(Dataset entries)
───

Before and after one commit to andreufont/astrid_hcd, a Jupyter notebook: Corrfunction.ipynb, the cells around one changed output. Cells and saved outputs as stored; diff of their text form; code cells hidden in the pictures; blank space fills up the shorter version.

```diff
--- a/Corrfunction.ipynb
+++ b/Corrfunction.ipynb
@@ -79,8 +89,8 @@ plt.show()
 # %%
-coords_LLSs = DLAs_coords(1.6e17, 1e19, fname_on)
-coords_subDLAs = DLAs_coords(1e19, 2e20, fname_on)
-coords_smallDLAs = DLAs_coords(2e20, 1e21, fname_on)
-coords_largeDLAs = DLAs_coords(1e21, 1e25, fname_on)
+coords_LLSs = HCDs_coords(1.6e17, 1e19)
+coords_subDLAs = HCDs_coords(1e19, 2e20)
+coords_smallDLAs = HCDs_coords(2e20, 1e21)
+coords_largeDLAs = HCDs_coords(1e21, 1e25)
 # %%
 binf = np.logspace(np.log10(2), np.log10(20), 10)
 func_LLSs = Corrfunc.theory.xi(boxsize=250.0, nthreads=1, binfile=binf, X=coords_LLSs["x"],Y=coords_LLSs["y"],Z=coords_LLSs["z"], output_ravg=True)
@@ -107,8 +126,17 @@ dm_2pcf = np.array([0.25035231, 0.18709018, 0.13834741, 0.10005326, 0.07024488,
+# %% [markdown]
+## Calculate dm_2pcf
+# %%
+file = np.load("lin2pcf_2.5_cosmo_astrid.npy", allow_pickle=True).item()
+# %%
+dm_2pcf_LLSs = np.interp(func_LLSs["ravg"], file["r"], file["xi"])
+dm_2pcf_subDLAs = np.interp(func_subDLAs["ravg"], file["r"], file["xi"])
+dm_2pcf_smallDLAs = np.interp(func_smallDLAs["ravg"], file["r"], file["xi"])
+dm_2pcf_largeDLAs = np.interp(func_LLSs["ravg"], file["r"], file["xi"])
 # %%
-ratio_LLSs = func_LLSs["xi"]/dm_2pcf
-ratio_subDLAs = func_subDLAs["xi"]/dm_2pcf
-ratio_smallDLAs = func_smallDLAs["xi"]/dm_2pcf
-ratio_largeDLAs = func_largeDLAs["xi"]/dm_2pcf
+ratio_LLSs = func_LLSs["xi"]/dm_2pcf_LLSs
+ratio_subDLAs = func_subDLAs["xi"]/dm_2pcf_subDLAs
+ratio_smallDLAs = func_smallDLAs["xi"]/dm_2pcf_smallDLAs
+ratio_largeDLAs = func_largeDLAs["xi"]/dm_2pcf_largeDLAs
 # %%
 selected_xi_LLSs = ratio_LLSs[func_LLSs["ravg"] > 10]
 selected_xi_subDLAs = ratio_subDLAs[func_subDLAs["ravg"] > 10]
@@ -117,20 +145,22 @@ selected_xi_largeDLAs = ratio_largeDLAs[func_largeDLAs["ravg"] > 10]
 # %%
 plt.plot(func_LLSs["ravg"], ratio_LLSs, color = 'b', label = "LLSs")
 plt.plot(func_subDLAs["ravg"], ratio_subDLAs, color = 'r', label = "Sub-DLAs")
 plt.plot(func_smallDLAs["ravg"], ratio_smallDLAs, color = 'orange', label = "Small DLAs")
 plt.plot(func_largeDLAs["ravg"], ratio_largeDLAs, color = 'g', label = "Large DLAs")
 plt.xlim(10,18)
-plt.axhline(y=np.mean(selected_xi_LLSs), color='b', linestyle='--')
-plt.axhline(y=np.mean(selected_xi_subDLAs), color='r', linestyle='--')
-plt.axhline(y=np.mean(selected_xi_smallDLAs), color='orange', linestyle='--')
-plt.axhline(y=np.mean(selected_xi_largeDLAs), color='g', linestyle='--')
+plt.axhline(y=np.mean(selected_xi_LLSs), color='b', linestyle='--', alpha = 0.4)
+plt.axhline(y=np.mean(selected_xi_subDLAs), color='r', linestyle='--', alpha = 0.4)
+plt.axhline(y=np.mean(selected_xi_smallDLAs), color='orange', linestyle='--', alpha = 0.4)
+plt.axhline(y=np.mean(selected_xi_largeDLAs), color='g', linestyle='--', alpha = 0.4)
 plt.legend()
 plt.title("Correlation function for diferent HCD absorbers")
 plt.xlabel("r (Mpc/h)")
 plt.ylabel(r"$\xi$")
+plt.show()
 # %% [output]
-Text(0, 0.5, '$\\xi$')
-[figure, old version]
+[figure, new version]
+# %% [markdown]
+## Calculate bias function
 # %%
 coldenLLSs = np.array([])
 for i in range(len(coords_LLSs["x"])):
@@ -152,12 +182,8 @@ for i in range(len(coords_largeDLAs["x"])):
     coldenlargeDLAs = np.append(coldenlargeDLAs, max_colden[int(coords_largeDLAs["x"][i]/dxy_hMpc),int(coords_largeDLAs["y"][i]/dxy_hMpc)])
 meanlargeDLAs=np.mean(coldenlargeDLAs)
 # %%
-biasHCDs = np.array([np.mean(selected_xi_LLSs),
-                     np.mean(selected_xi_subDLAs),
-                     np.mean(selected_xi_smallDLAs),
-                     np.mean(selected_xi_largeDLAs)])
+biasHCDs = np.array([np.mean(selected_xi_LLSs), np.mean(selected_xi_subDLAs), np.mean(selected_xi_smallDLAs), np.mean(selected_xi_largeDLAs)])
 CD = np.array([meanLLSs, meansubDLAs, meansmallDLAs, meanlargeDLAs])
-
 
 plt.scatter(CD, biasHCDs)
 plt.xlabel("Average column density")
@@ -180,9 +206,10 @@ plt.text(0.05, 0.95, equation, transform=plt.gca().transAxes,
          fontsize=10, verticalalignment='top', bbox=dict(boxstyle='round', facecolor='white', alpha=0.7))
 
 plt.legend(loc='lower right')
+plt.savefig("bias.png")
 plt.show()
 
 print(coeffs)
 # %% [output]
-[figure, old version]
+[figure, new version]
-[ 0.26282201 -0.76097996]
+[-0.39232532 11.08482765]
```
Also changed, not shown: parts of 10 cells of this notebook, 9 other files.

───

WORK TO COMPLETE: State how many lines in the entries hold "orange". Nothing should come before or after the number.

ANSWER SPACE: 3